From entry to our school and building towards the end of Year 4, we aim to deliver an English curriculum, where pupils acquire a solid foundation in punctuation, grammar and spelling. During those ‘foundation’ years, a basis of creative writing is scaffolded, enabling all pupils to draw upon a range of structured devices in their work. Using a range of specific creative writing techniques and approaches to linguistic device application, drawn from several literacy strategies, such as Alan Peat Sentences or teacher led initiative, our pupils form a bank of techniques that are supported by the non-negotiable accuracy of grammar, punctuation and spelling, which is clearly reflected in their standardised scores which exceed the expectation for their age group.
From the secure foundations acquired by the end of year 4, our English specialist continues to develop creative, independent and open thinkers that are ready to accept the challenges of the future. This affords our Year 5 & 6 English specialist teacher, a two-year time frame to ensure that all pupils are effectively challenged to make extended progress in the English curriculum. Augmented with an astute understanding of pupils’ needs, which is formed from assessment, close communication between teachers/leaders and working with the same class for a two-year period, our Year 5 & 6 English specialist generates lessons that are underpinned by challenge. Consequently, our pupils view reading, writing and, indeed, the world with the skills, knowledge and understanding required to excel in the next chapter of their education.

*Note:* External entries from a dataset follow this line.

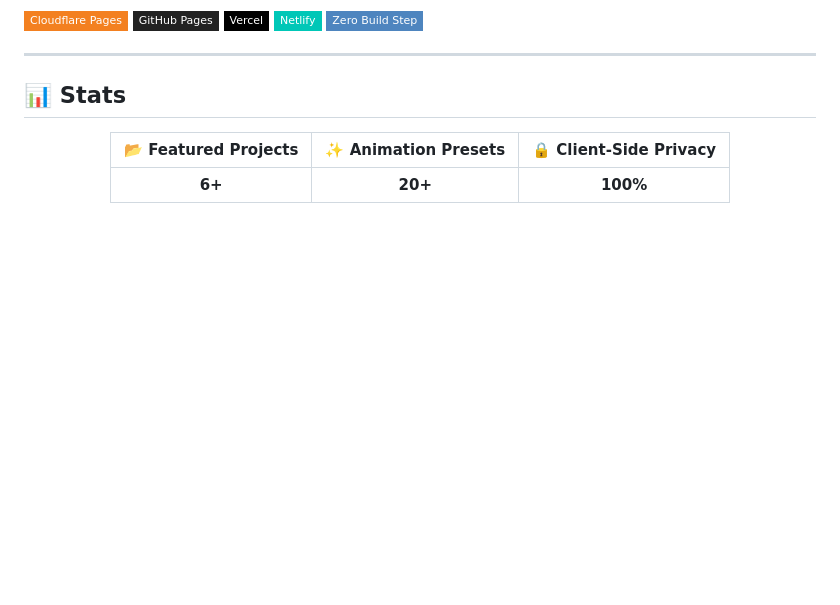
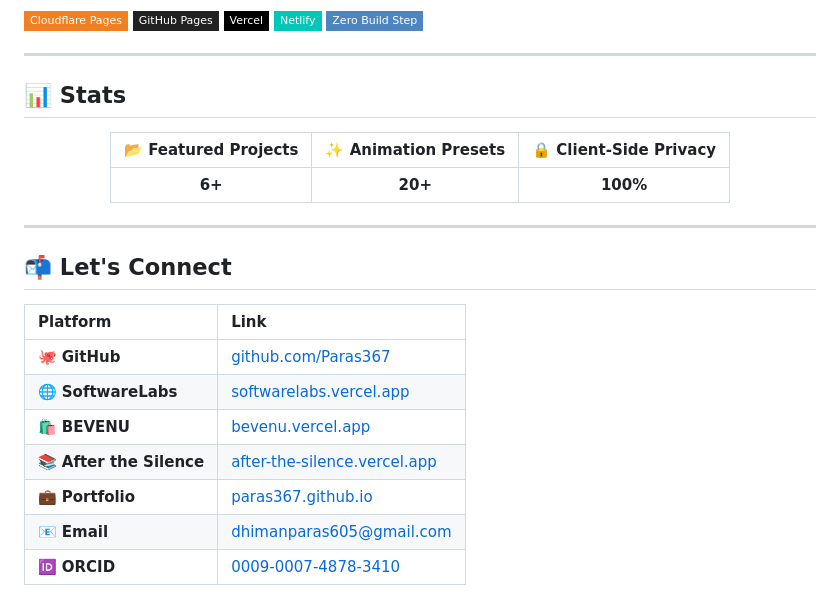
Before and after one commit to Paras367/Paras367.github.io, a Markdown page: README.md, the part around one of its changes. GitHub-like rendering; badges without logos; blank space fills up the shorter version.

Commit message:
Add connection links and GitHub analytics to README

```diff
--- a/README.md
+++ b/README.md
@@ -102,3 +102,18 @@ me = ParasDhiman()
 | **6+** | **20+** | **100%** |
 
 </div>
+
+---
+
+## 📬 Let's Connect
+
+| Platform | Link |
+| :--- | :--- |
+| 🐙 **GitHub** | [github.com/Paras367](https://github.com/Paras367) |
+| 🌐 **SoftwareLabs** | [softwarelabs.vercel.app](https://softwarelabs.vercel.app/) |
+| 🛍️ **BEVENU** | [bevenu.vercel.app](https://bevenu.vercel.app/) |
+| 📚 **After the Silence** | [after-the-silence.vercel.app](https://after-the-silence.vercel.app/) |
+| 💼 **Portfolio** | [paras367.github.io](https://paras367.github.io/) |
+| 📧 **Email** | [dhimanparas605@gmail.com](mailto:dhimanparas605@gmail.com) |
+| 🆔 **ORCID** | [0009-0007-4878-3410](https://orcid.org/0009-0007-4878-3410) |
+
```
Also changed, not shown: other parts of README.md (+38 -1 lines).
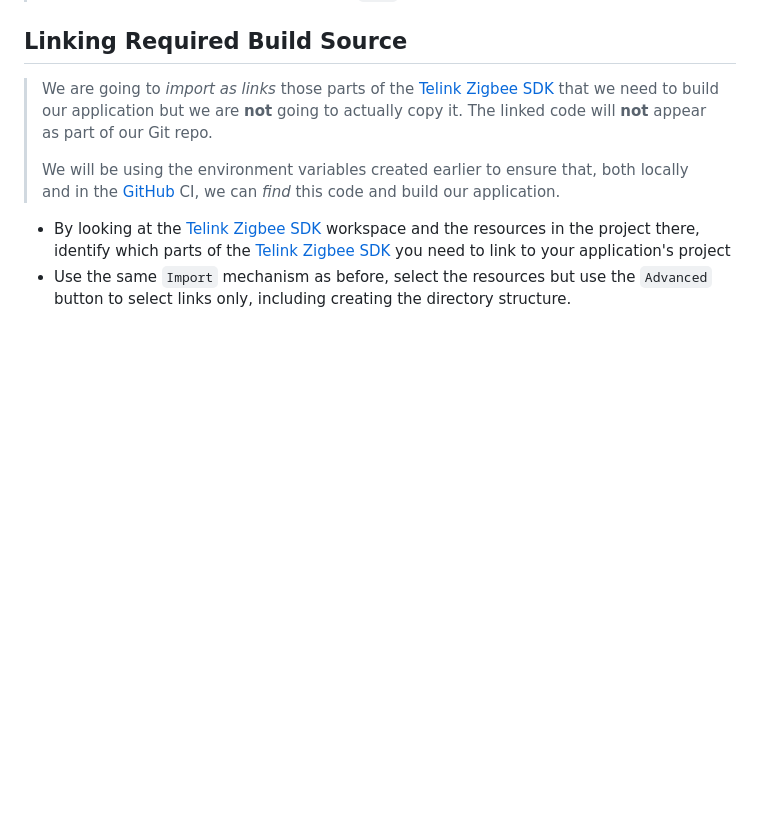
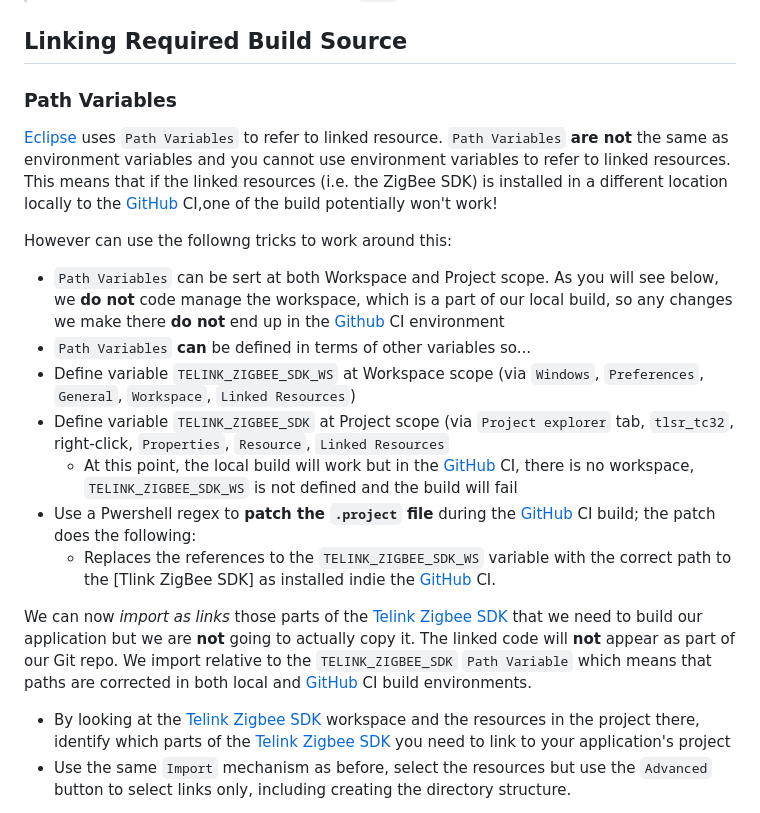
Before and after one commit to papadeltasierra/cloudsmets, a Markdown page: docs/eclipse-workspace.md, the part around one of its changes. Drawn GitHub-style; blank space fills up the shorter version.

Commit message:
document use of Path Variables.

```diff
--- a/docs/eclipse-workspace.md
+++ b/docs/eclipse-workspace.md
@@ -42,9 +42,19 @@
 > If you have done this properly, you will be able to expand the `tlsr_tc32` project and see just the `apps/sampleLight_8258` directory and the **source code** below it.  If you see more, you did it wrongly - just select and delete `apps` and do it again.
 
 ## Linking Required Build Source
-> We are going to *import as links* those parts of the [Telink Zigbee SDK] that we need to build our application but we are **not** going to actually copy it.  The linked code will **not** appear as part of our Git repo.
->
-> We will be using the environment variables created earlier to ensure that, both locally and in the [GitHub] CI, we can *find* this code and build our application.
+### Path Variables
+[Eclipse] uses `Path Variables` to refer to linked resource.  `Path Variables` **are not** the same as environment variables and you cannot use environment variables to refer to linked resources.  This means that if the linked resources (i.e. the ZigBee SDK) is installed in a different location locally to the [GitHub] CI,one of the build potentially won't work!
+
+However can use the followng tricks to work around this:
+- `Path Variables` can be sert at both Workspace and Project scope.  As you will see below, we **do not** code manage the workspace, which is a part of our local build, so any changes we make there **do not** end up in the [Github] CI environment
+- `Path Variables` **can** be defined in terms of other variables so...
+- Define variable `TELINK_ZIGBEE_SDK_WS` at Workspace scope (via `Windows`, `Preferences`, `General`, `Workspace`, `Linked Resources`)
+- Define variable `TELINK_ZIGBEE_SDK` at Project scope (via `Project explorer` tab, `tlsr_tc32`, right-click, `Properties`, `Resource`, `Linked Resources`
+  - At this point, the local build will work but in the [GitHub] CI, there is no workspace, `TELINK_ZIGBEE_SDK_WS` is not defined and the build will fail
+- Use a Pwershell regex to **patch the `.project` file** during the [GitHub] CI build; the patch does the following:
+  - Replaces the references to the `TELINK_ZIGBEE_SDK_WS` variable with the correct path to the [Tlink ZigBee SDK] as installed indie the [GitHub] CI.
+
+We can now *import as links* those parts of the [Telink Zigbee SDK] that we need to build our application but we are **not** going to actually copy it.  The linked code will **not** appear as part of our Git repo.  We import relative to the `TELINK_ZIGBEE_SDK` `Path Variable` which means that paths are corrected in both local and [GitHub] CI build environments.
 
 - By looking at the [Telink Zigbee SDK] workspace and the resources in the project there, identify which parts of the [Telink Zigbee SDK] you need to link to your application's project
 - Use the same `Import` mechanism as before, select the resources but use the `Advanced` button to select links only, including creating the directory structure.
```
Also changed, not shown: other parts of docs/eclipse-workspace.md (+1 -1 lines).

Throughout their time at Vita et Pax, pupils have the opportunity to enter a variety of writing competitions such as the Mayor of London Writing Award and Author of Tomorrow. As a result of our outstanding specialist teachers, we recently celebrated one of our pupils winning the Mayor of London Writing Award. This encourages a conscientious and ambitious environment within our classrooms.
In Year 5 & 6, high-end challenges that are attainable, yet tantamount to university education challenge, are posed to our outstanding learners. Whether our pupils are asked to explore questions such as ‘Can a utopia exist without a dystopia?’ or given opportunities to independently and exploratively write, harnessing literary concepts acquired during their time at Vita et Pax, our children readily and zestfully accept challenge as normative behaviour. From this provision, our pupils begin secondary school, academically proficient and as composed, mature learners. This is why our children, from SEN to high-ability, flourish in the English Curriculum.